If we consider the concept of art as the product of our society, certain mediums lend themselves to the immediacy of being able to react almost in the moment. Though the act of writing a song could fall into this category, the planning and execution involved in bringing a song or an album to the public domain could be considered less so. What has been particularly interesting this year, has been the release of a number of high profile albums which are inexplicably tied to such themes of loss and mortality, strangely, inhabiting the very same moment in time at which the world was still reeling in the wake of the seemingly endless news that yet another casualty had been claimed.
In addition to David Bowie’s ‘Black Star’; and Nick Cave and the Bad Seeds’ ‘Skeleton Tree’; there has also been the release of Bob Mould’s ‘Patch The Sky’. Recently named in Rolling Stone’s list of the best albums of 2016 so far, this latest release can be considered somewhat of a hat-trick following on from the reception to Mould’s previous two solo albums ‘Beauty & Ruin’ and ‘Silver Age’. Though ‘Patch The Sky’ is a document of Mould’s personal experience following the passing of his mother, the moment at which the album landed, chimed remarkably with the “zeitgeist” at the point of its release.
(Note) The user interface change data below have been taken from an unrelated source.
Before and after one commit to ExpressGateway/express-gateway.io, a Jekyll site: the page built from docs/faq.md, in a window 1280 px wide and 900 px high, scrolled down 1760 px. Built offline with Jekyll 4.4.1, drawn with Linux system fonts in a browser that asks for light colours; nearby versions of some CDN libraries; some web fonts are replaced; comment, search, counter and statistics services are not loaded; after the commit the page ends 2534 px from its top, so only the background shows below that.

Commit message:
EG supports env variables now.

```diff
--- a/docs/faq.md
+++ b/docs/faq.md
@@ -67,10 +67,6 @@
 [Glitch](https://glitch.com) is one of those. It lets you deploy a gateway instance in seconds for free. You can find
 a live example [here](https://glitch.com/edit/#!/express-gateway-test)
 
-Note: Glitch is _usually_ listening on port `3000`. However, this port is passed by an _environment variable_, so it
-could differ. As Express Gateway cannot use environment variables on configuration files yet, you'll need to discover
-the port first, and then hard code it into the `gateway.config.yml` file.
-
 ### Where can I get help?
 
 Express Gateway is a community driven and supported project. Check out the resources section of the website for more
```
It is with much anticipation that Birmingham welcomes the looming presence of Mould back to the city’s stage after a prolonged absence. Though Mould has toured the UK regularly in recent years, Birmingham has had to wait its turn before finding itself once more, nestled in amongst the lucky few on the tour itinerary.
Armed with the formidable, and unassailable backing of Jon Wurster on drums, and Jason Narducy on bass guitar, the three-piece waste no time in launching into a setlist that only relents once it begins to approach the thirty song threshold. Talk about getting your money’s worth. For those in attendance who might have favourable leanings toward a particular period in Mould’s career thus far, it would be hard to imagine any of them leaving tonight’s venue without having had a sizeable portion of their wish list delivered to them in Mould’s typical blistering fashion.
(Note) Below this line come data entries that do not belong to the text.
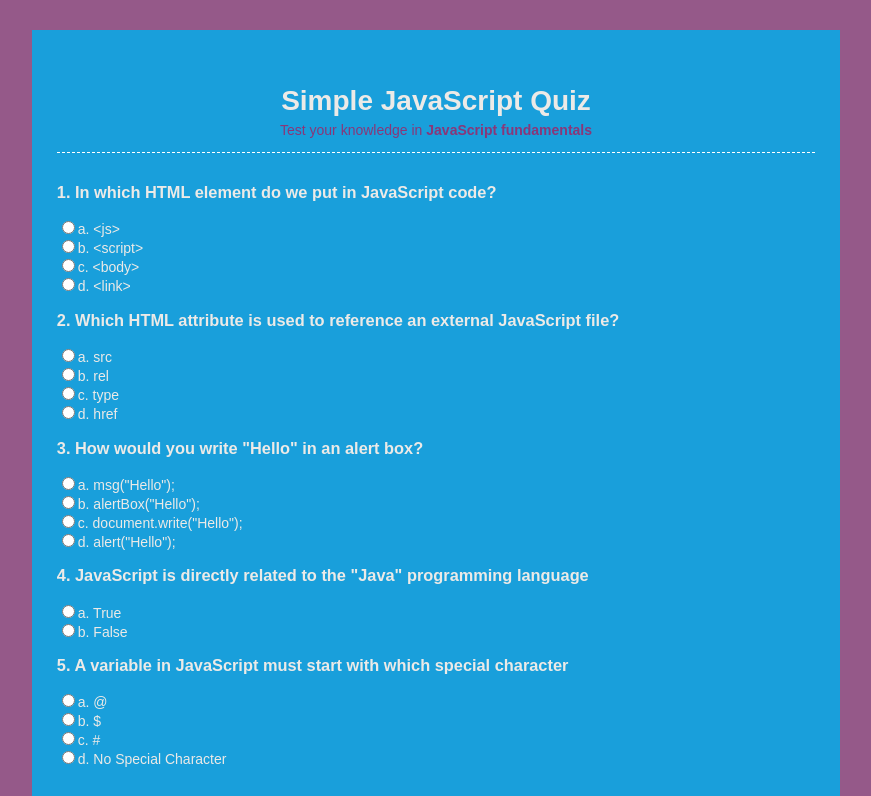
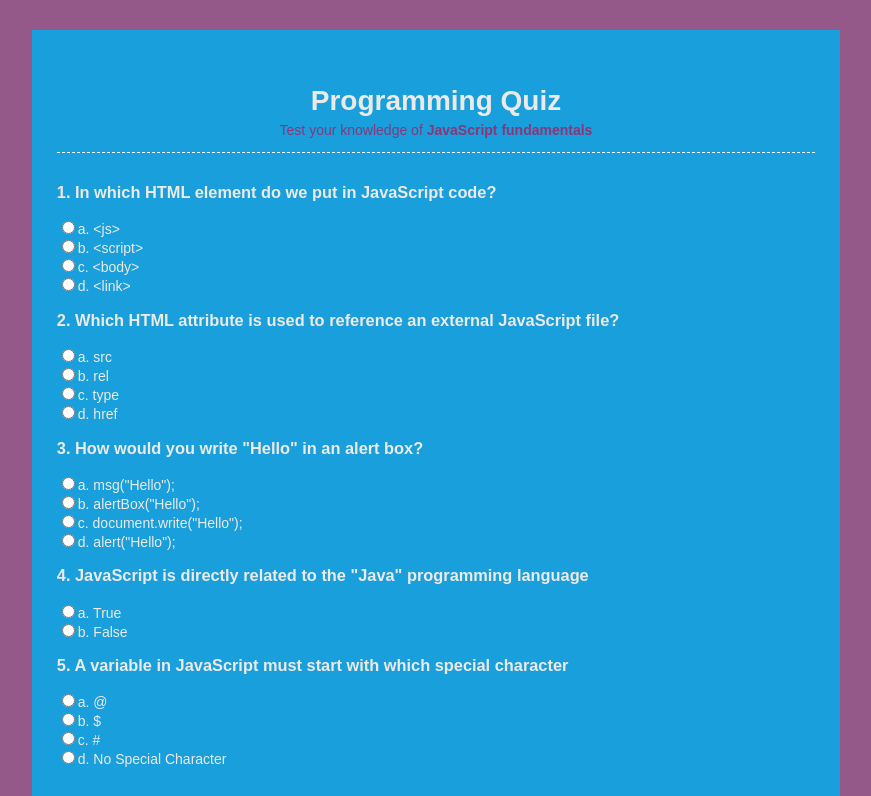
Before and after one commit to getwebem/JavaScript-programming-quiz, a plain HTML site: page index.html in a window 1280 px wide. Shown: the top 796 px of the page, without its empty margins (204-1075 px from the left). Drawn offline with Linux system fonts and the light colour scheme.

Commit message:
update readme file :blush::blush:

```diff
--- a/index.html
+++ b/index.html
@@ -1,7 +1,7 @@
 <!DOCTYPE html>
 <html>
 	<head>
-		<title>JavaScript Quiz</title>
+		<title>Programming Quiz</title>
 		<meta http-equiv="Content-type" content="text/html; charset=utf-8" />
         <meta name="viewport" content="width=device-width, initial-scale=1" />
 		<link rel="stylesheet" href="css/style.css">
@@ -9,8 +9,8 @@
 	<body>
 		<div id="container">
 			<header>
-				<h1>Simple JavaScript Quiz</h1>
-				<p>Test your knowledge in <strong>JavaScript fundamentals</strong></p>
+				<h1>Programming Quiz</h1>
+				<p>Test your knowledge of <strong>JavaScript fundamentals</strong></p>
 			</header>
 			<section>
 				<div id="results"></div>
```
Also changed, not shown: 1 other file.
What a joy it is to witness a group of musicians who are so firmly in the ascent of their endeavours. Considering that this is the opening night of the tour, they are certainly firing on all cylinders, as they commence proceedings with the HÃ¼sker DÃ¼ classic ‘Flip Your Wig’; followed by ‘Hate Paper Doll’ and ‘I Apologise’. The chronological set continues as next up is ‘A Good Idea’ and ‘Changes’, both taken from Sugar’s ‘Copper Blue’. There is barely enough time register the ending of one song and the beginning of the next as the band proceed to emulsify the eardrums are all those in attendance with their relentless onslaught.
Bob Mould’s distinctive vocal and guitar playing, along with Wurster’s playing – the closest you could get to perfection – complemented by Narducy’s flourishes, are an intoxicating combination. It is easily understandable as to why Bob Mould has maintained this formation for so long. At one point, having moved towards the front of the stage, the view of Mould is obscured by the suspended PA system which ends up perfectly framing Mould’s guitar, focusing the attention solely upon his hands, which offers the opportunity to revel in the sheer intensity of his playing.
Bob Mould’s approach tonight is simple: hit the stage, give it all you’ve got, and leave them, yes, bereft of hearing temporarily, but with hearts brimming with joy. I certainly hope that it is not too long before both organs are subjected to the same rigours.
Review: Chris Curtis